·      Difficult to detect

·      Consider:  medical & legal context to referral, discrepancy b/t person’s subjective complaints & objective findings, extent of cooperation during the interview, and/or presence of a prior diagnosis of antisocial personality disorder

Types of Malingering

·      Pure – false production of nonexistent symptoms

·      Partial – person exaggerates preexisting symptoms

·      Positive – involves feigning symptoms of an illness

·      Negative – hiding or misreporting symptoms

Factitious Disorders

·      Distinguished from somatoform disorders – person is truly experiencing symptoms

Factitious Disorders diagnostic criteria

o   Person intentionally feigns physical or psychiatric symptoms

o   Apparent motive for this behavior is to assume the role of a sick person

No other motives such as those found in malingering

Dissociative Disorder

·      Memory and awareness – keep stress at arms length

·      Lack of connection b/t things usually associated with each other

·      Experiences not integrated into the usual sense of self, resulting in discontinuities of conscious awareness

Common Features of Dissociative Identity Disorder (DID)

·      Onset – each specific disorder typically begins & ends suddenly

·      Memory – most of the dissociative disorders show a profound disturbance of memory (w/exception of depersonalization disorder)

·      Precipitants – episodes tend to be precipitated by psychological conflicts (such as an overwhelming stress generated by traumatic events or by intolerable inner conflict)

·      Prevalence – dissociative disorders are considered rare and not often seen in practice

·      Functioning – impaired functioning or a subjective feeling of distress is shown (with the exception of dissociative identity disorder)


3 Common Themes of DID


 Childhood home trauma


·      Suggestibility – personality trait

·      Biological Factors

Common Features of DID

·      Amnesia – * most common - loss of one’s identity or periods of time in one’s past

·      Depersonalization – * most common - feeling of being detached from oneself, seeing the person go through things

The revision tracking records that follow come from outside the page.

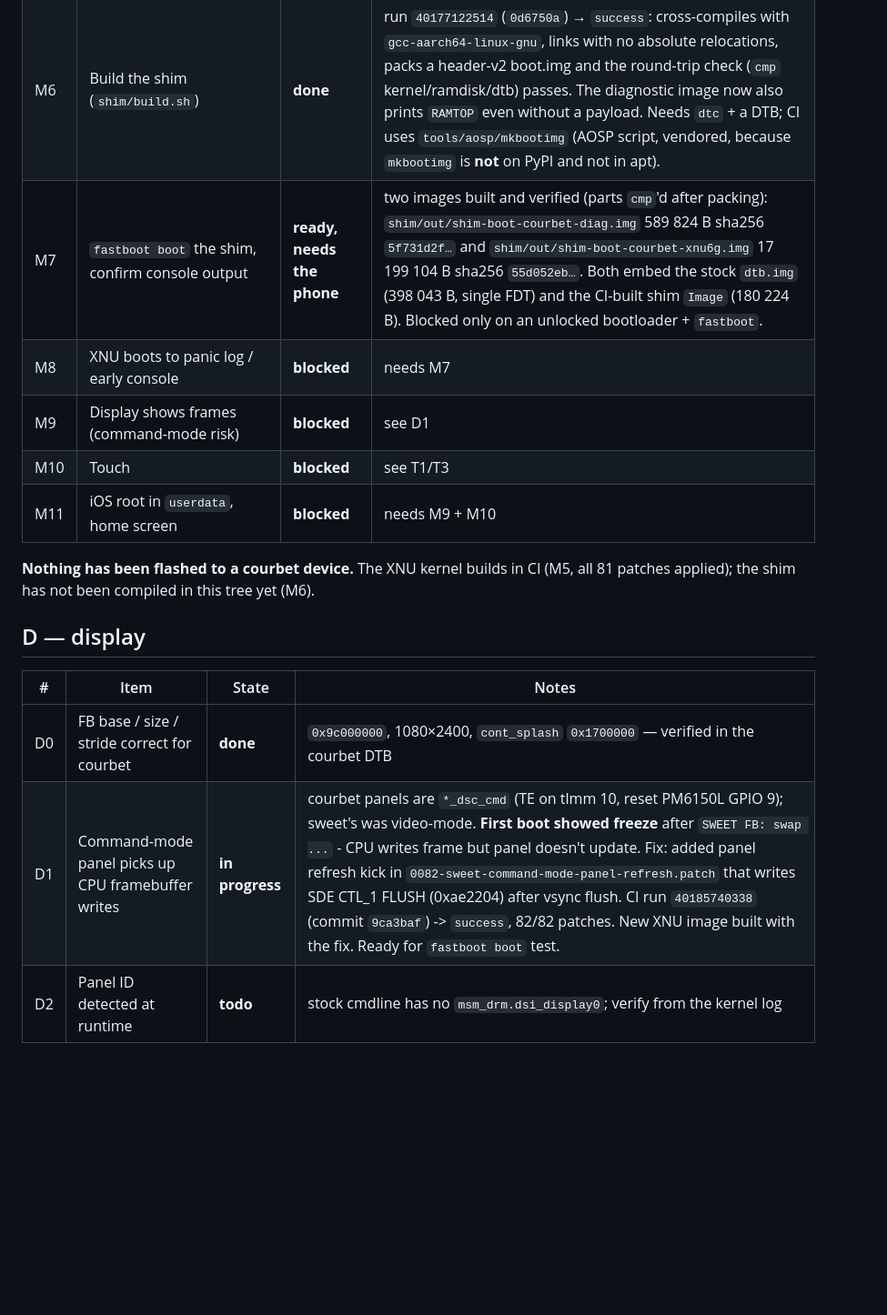
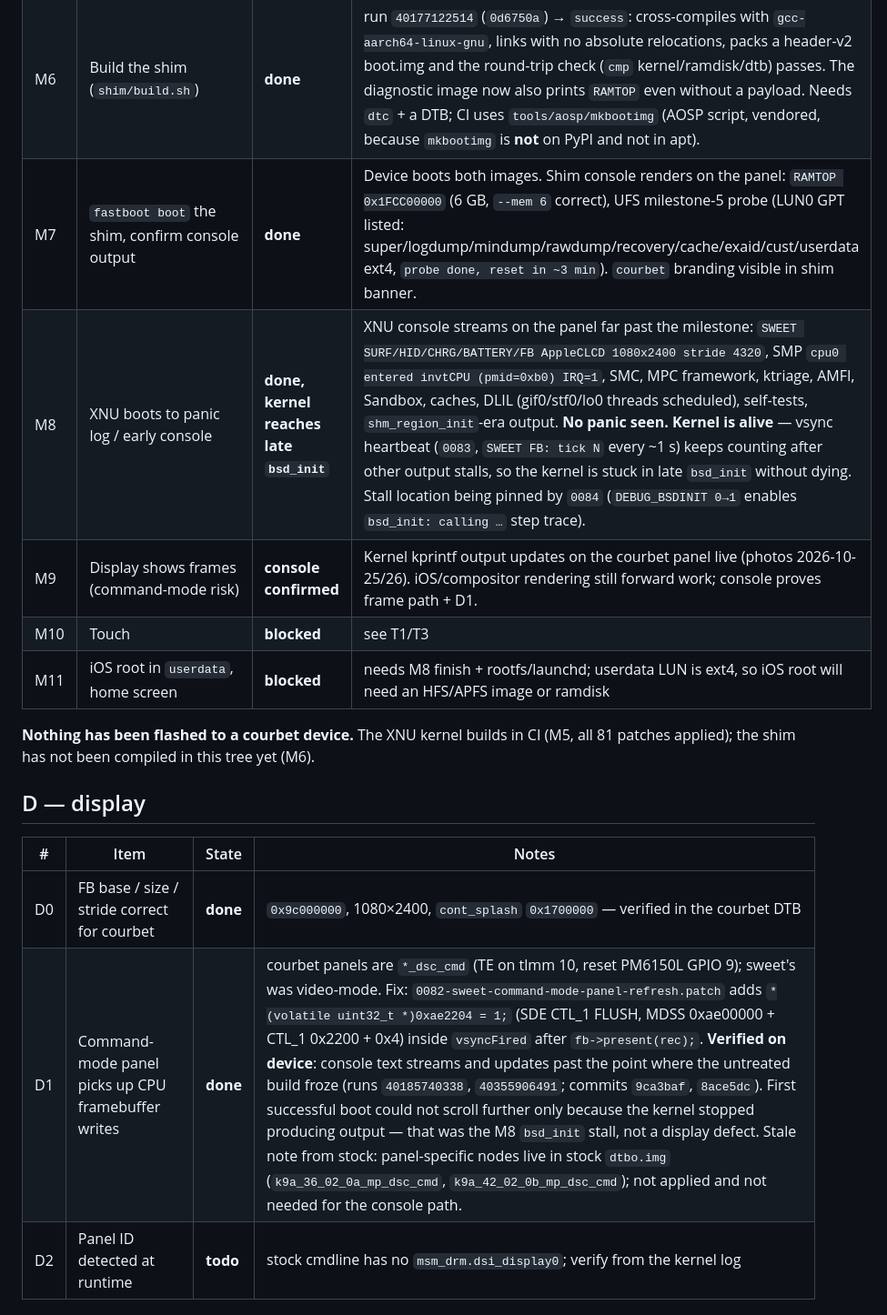
Before and after one commit to qualixxe/ios-courbet, a Markdown page: docs/PORT_STATUS.md, the part around the change. Shown at 91% size. Drawn GitHub-style; blank space fills up the shorter version.

```diff
--- a/docs/PORT_STATUS.md
+++ b/docs/PORT_STATUS.md
@@ -15,11 +15,11 @@ Legend: **done** = applied and locally verified · **todo** = written but never
 | M5 | Build XNU with `MACHINE_CONFIG=SWEET` | **done** | run `40185740338` (`9ca3baf`) → `success`, 82/82 patches applied (`expected=82 applied=82 skipped=0`, `all 82 ios-courbet patches applied`); banner `xnu-8796.141.3`, `CURRENT_MACHINE_CONFIG=SWEET`, artifact `xnu-kernel`. The **first** run `40173726660` (`afb307b`) was green *but* silently skipped `0063` (`corrupt patch at line 27`) — see M5b. |
 | M5b | CI must fail when one of our patches is skipped | **done, proven both ways** | step `Verify ios-courbet patches applied` after `Build`. Replaying its rule on run #1's log gives `expected=81 applied=80 skipped=1` → fails; on run #2 it gives `81/81/0` → passes. blacktop's own four patches (`TrustCache`, `iobuffermemd_monterey`, `skywalk_sonoma`, `syntax_checker_sonoma`) are skipped on every run and are deliberately not counted. |
 | M6 | Build the shim (`shim/build.sh`) | **done** | run `40177122514` (`0d6750a`) → `success`: cross-compiles with `gcc-aarch64-linux-gnu`, links with no absolute relocations, packs a header-v2 boot.img and the round-trip check (`cmp` kernel/ramdisk/dtb) passes. The diagnostic image now also prints `RAMTOP` even without a payload. Needs `dtc` + a DTB; CI uses `tools/aosp/mkbootimg` (AOSP script, vendored, because `mkbootimg` is **not** on PyPI and not in apt). |
-| M7 | `fastboot boot` the shim, confirm console output | **ready, needs the phone** | two images built and verified (parts `cmp`'d after packing): `shim/out/shim-boot-courbet-diag.img` 589 824 B sha256 `5f731d2f…` and `shim/out/shim-boot-courbet-xnu6g.img` 17 199 104 B sha256 `55d052eb…`. Both embed the stock `dtb.img` (398 043 B, single FDT) and the CI-built shim `Image` (180 224 B). Blocked only on an unlocked bootloader + `fastboot`. |
-| M8 | XNU boots to panic log / early console | **blocked** | needs M7 |
-| M9 | Display shows frames (command-mode risk) | **blocked** | see D1 |
+| M7 | `fastboot boot` the shim, confirm console output | **done** | Device boots both images. Shim console renders on the panel: `RAMTOP 0x1FCC00000` (6 GB, `--mem 6` correct), UFS milestone-5 probe (LUN0 GPT listed: super/logdump/mindump/rawdump/recovery/cache/exaid/cust/userdata ext4, `probe done, reset in ~3 min`). `courbet` branding visible in shim banner. |
+| M8 | XNU boots to panic log / early console | **done, kernel reaches late `bsd_init`** | XNU console streams on the panel far past the milestone: `SWEET SURF/HID/CHRG/BATTERY/FB AppleCLCD 1080x2400 stride 4320`, SMP `cpu0 entered invtCPU (pmid=0xb0) IRQ=1`, SMC, MPC framework, ktriage, AMFI, Sandbox, caches, DLIL (gif0/stf0/lo0 threads scheduled), self-tests, `shm_region_init`-era output. **No panic seen. Kernel is alive** — vsync heartbeat (`0083`, `SWEET FB: tick N` every ~1 s) keeps counting after other output stalls, so the kernel is stuck in late `bsd_init` without dying. Stall location being pinned by `0084` (`DEBUG_BSDINIT 0→1` enables `bsd_init: calling …` step trace). |
+| M9 | Display shows frames (command-mode risk) | **console confirmed** | Kernel kprintf output updates on the courbet panel live (photos 2026-10-25/26). iOS/compositor rendering still forward work; console proves frame path + D1. |
 | M10 | Touch | **blocked** | see T1/T3 |
-| M11 | iOS root in `userdata`, home screen | **blocked** | needs M9 + M10 |
+| M11 | iOS root in `userdata`, home screen | **blocked** | needs M8 finish + rootfs/launchd; userdata LUN is ext4, so iOS root will need an HFS/APFS image or ramdisk |
 
 **Nothing has been flashed to a courbet device.** The XNU kernel builds in CI
 (M5, all 81 patches applied); the shim has not been compiled in this tree yet (M6).
@@ -29,7 +29,7 @@ Legend: **done** = applied and locally verified · **todo** = written but never
 | # | Item | State | Notes |
 | --- | --- | --- | --- |
 | D0 | FB base / size / stride correct for courbet | **done** | `0x9c000000`, 1080×2400, `cont_splash` `0x1700000` — verified in the courbet DTB |
-| D1 | Command-mode panel picks up CPU framebuffer writes | **in progress** | courbet panels are `*_dsc_cmd` (TE on tlmm 10, reset PM6150L GPIO 9); sweet's was video-mode. **First boot showed freeze** after `SWEET FB: swap ...` - CPU writes frame but panel doesn't update. Fix: added panel refresh kick in `0082-sweet-command-mode-panel-refresh.patch` that writes SDE CTL_1 FLUSH (0xae2204) after vsync flush. CI run `40185740338` (commit `9ca3baf`) -> `success`, 82/82 patches. New XNU image built with the fix. Ready for `fastboot boot` test. |
+| D1 | Command-mode panel picks up CPU framebuffer writes | **done** | courbet panels are `*_dsc_cmd` (TE on tlmm 10, reset PM6150L GPIO 9); sweet's was video-mode. Fix: `0082-sweet-command-mode-panel-refresh.patch` adds `*(volatile uint32_t *)0xae2204 = 1;` (SDE CTL_1 FLUSH, MDSS 0xae00000 + CTL_1 0x2200 + 0x4) inside `vsyncFired` after `fb->present(rec);`. **Verified on device**: console text streams and updates past the point where the untreated build froze (runs `40185740338`, `40355906491`; commits `9ca3baf`, `8ace5dc`). First successful boot could not scroll further only because the kernel stopped producing output — that was the M8 `bsd_init` stall, not a display defect. Stale note from stock: panel-specific nodes live in stock `dtbo.img` (`k9a_36_02_0a_mp_dsc_cmd`, `k9a_42_02_0b_mp_dsc_cmd`); not applied and not needed for the console path. |
 | D2 | Panel ID detected at runtime | **todo** | stock cmdline has no `msm_drm.dsi_display0`; verify from the kernel log |
 
 ## T — touch
```
Also changed, not shown: NOTES.md (+63 -0 lines).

·      Derealization – objects in a person’s world are strange, or unreal – can happen in own home, feels unreal

·      Identify Confusion – being unsure of one’s identity or of who one really is

·      Identity Alteration – behaving in a way that suggests the individual has assumed a new identity


Dissociative Amnesia             formerly psychogenetic amnesia


o   Localized – person has recall for none of the events during a particular time, such as a natural disaster

o   Selective – type of forgetting is less common and is where certain portions of a time have been forgotten by the individual, such as the birth of a child

o   Generalized – person forgets all of the experiences during lifetime

o   Continuous – considered extremely real, when person forgets events from a given time forward to the present

o   Systematized – pattern of forgetting is when the person has forgotten certain class of information, for example, relating to work or to family


Dissociative Amnesia subtypes


o   Those who are unable to remember anything, including who they are, struggle with generalized amnesia – 6 months to a year

o   Localized or selective amnesia – failure to recall specific events, usually of a traumatic nature, that occur during a specific period of time


Prevailing Pattern for Dissociative Amnesia


·      At least 1 episode of inability to recall info; forgotten info usually concerns trauma or stress & is more extensive than what could be explained by common forgetfulness

·      Significant distress experienced

·      Work, social, or personal functioning is impaired

Dissociative Fugue 

·      Most often happens during extreme stress such as after a natural disaster or war

·      Involves abrupt travel away from home

·      Person is unable to remember important aspects of his/her life

·      Adopts new identity or partially new identity

·      Rarely lasts longer than a month


Depersonalization Disorder 


·      Estranged or unreal

·      Detached

·      Acute stressor is often precursor to onset

·      Person has feelings of unreality & that his/her body does not belong to them

·      Episodes begin & end suddenly, typically ending on their own after a period of time

Supporting users have an ad free experience!